YOUR INSTRUCTIONS => Report only the number of lines in the records that contain the word "bottom".

Web interface edit records:
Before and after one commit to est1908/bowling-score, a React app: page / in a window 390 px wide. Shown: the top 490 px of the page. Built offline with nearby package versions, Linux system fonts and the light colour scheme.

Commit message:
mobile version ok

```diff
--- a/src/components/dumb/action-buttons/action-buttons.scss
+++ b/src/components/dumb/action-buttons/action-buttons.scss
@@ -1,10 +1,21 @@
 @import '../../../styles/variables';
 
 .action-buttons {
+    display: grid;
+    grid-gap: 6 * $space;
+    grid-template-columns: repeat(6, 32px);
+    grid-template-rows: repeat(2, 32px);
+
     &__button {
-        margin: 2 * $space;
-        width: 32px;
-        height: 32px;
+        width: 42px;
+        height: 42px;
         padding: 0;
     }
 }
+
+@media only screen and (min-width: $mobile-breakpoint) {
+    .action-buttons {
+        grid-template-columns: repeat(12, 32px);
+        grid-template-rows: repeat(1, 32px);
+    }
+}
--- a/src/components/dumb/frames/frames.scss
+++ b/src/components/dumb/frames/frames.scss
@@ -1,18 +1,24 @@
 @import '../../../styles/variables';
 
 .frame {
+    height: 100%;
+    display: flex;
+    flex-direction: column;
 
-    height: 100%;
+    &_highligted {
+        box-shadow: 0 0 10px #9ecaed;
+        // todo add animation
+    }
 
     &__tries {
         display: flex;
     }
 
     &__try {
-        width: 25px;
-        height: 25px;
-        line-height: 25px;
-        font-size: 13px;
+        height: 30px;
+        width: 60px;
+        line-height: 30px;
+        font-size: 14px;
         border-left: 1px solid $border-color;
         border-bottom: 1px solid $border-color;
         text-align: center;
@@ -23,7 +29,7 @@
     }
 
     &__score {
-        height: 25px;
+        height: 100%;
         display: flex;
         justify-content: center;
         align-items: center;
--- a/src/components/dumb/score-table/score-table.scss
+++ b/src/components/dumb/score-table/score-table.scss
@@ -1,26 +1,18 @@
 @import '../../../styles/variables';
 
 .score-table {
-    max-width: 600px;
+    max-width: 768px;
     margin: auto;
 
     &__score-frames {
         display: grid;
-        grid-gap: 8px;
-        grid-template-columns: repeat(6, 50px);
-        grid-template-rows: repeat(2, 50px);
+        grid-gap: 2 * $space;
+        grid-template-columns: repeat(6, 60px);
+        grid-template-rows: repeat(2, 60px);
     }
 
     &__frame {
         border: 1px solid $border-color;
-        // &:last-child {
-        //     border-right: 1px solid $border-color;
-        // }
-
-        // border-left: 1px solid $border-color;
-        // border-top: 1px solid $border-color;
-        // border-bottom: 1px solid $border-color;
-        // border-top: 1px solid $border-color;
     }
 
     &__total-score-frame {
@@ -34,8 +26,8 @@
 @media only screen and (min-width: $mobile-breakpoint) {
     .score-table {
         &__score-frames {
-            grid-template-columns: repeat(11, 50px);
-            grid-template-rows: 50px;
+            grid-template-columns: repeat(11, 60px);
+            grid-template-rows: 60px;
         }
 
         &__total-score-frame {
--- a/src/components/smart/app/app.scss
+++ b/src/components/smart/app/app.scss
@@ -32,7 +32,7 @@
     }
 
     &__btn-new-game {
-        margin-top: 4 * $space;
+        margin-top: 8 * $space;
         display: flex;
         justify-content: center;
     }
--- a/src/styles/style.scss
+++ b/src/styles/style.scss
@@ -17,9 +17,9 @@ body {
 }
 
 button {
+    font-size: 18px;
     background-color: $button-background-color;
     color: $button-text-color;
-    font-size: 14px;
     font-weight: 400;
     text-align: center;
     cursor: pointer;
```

RESPONSE AREA => 2